■ Requirement
What lines of the data below hold "href"? Show them.

#### Data shown ####

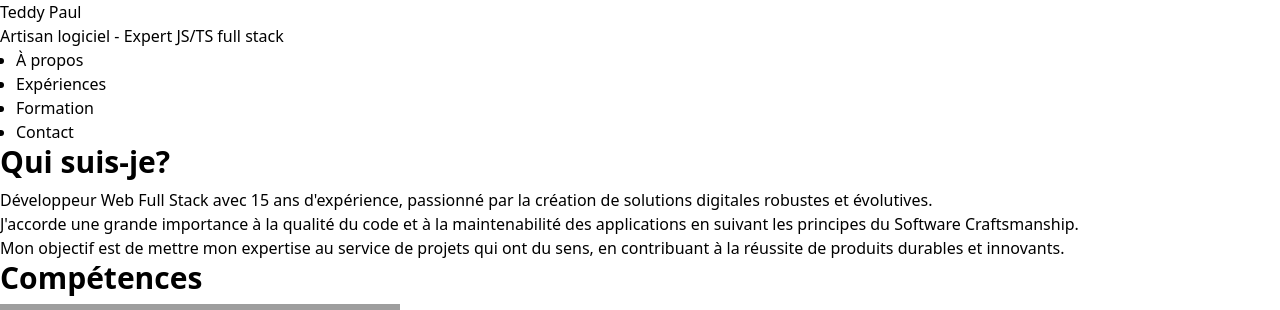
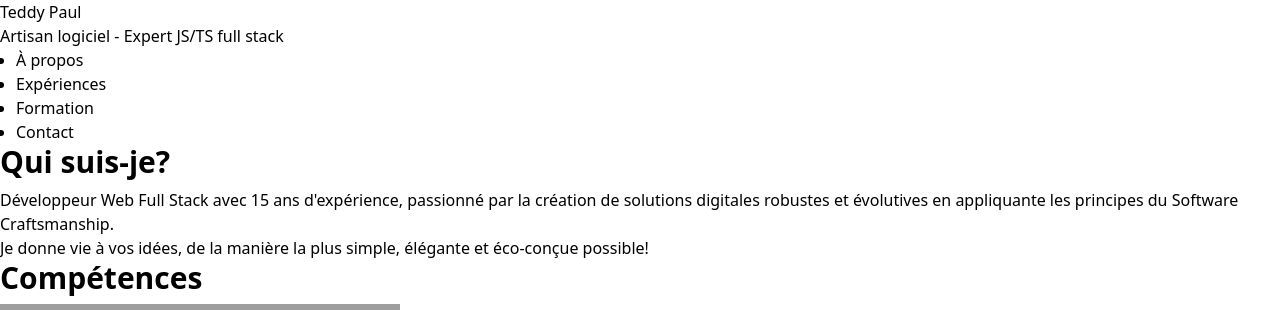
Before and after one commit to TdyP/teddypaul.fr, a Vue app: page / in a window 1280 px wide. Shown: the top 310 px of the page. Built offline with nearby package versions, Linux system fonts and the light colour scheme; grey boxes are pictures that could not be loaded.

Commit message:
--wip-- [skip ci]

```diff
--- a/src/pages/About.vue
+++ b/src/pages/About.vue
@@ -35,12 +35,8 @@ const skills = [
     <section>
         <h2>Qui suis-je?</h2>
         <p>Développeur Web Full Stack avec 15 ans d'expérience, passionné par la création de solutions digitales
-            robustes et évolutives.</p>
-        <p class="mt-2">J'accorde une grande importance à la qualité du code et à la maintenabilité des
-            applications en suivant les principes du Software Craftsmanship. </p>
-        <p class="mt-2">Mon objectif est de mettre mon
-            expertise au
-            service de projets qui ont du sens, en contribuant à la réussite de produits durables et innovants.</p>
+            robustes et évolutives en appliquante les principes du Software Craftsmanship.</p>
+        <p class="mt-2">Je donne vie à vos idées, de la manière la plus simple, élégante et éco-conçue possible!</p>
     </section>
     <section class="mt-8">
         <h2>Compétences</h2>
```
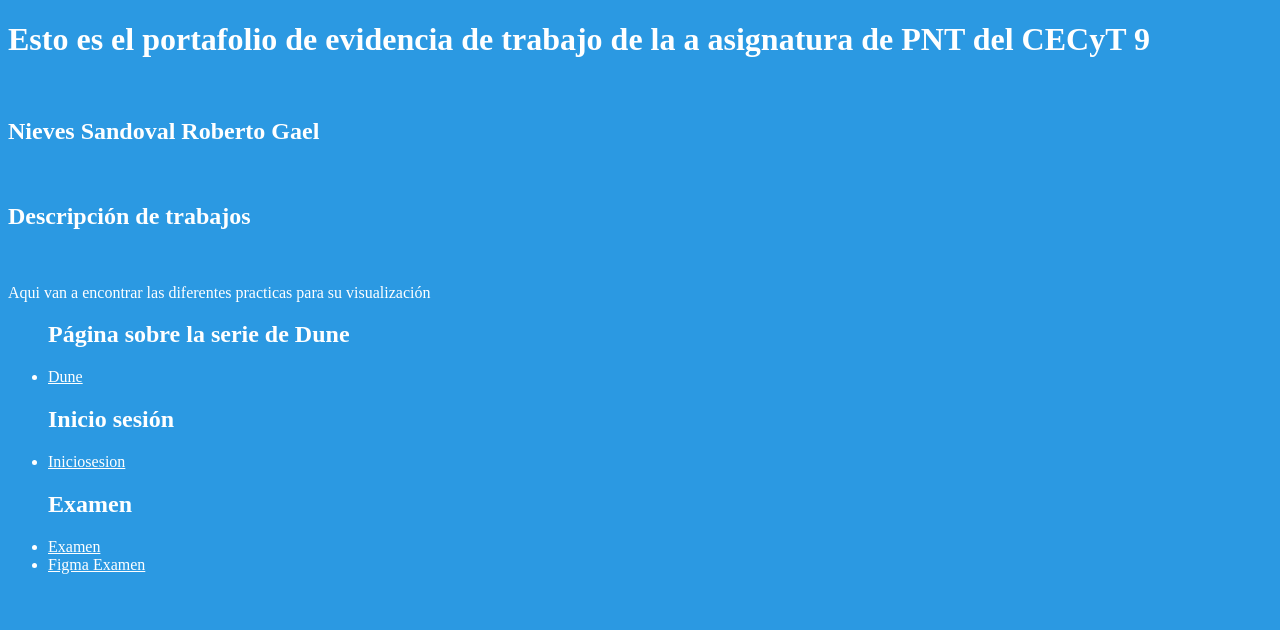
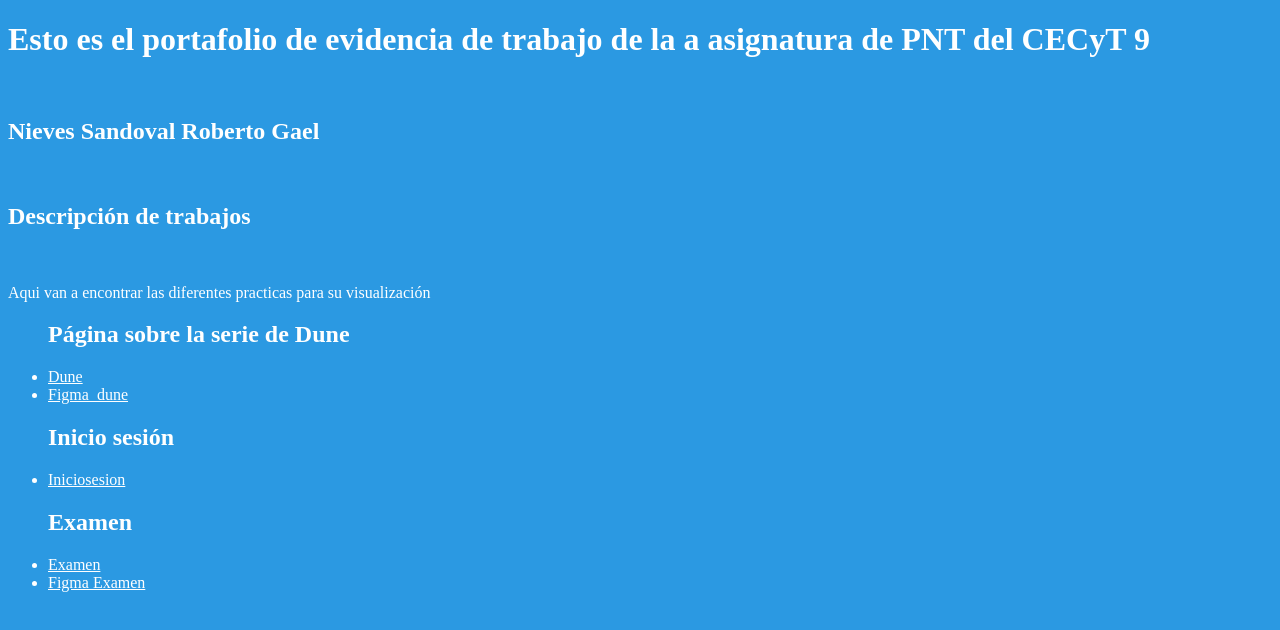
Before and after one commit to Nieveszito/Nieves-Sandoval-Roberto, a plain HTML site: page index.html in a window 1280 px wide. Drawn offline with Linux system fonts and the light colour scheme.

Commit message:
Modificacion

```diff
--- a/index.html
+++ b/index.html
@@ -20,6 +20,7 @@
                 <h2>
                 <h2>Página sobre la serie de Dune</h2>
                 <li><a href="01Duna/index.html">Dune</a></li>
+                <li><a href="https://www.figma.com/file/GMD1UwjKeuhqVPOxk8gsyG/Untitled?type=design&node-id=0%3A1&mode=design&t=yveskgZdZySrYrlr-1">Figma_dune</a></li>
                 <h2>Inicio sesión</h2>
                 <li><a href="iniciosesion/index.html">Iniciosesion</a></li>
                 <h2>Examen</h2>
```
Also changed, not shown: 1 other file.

####

■ Task result
                 <li><a href="01Duna/index.html">Dune</a></li>
+                <li><a href="https://www.figma.com/file/GMD1UwjKeuhqVPOxk8gsyG/Untitled?type=design&node-id=0%3A1&mode=design&t=yveskgZdZySrYrlr-1">Figma_dune</a></li>
                 <li><a href="iniciosesion/index.html">Iniciosesion</a></li>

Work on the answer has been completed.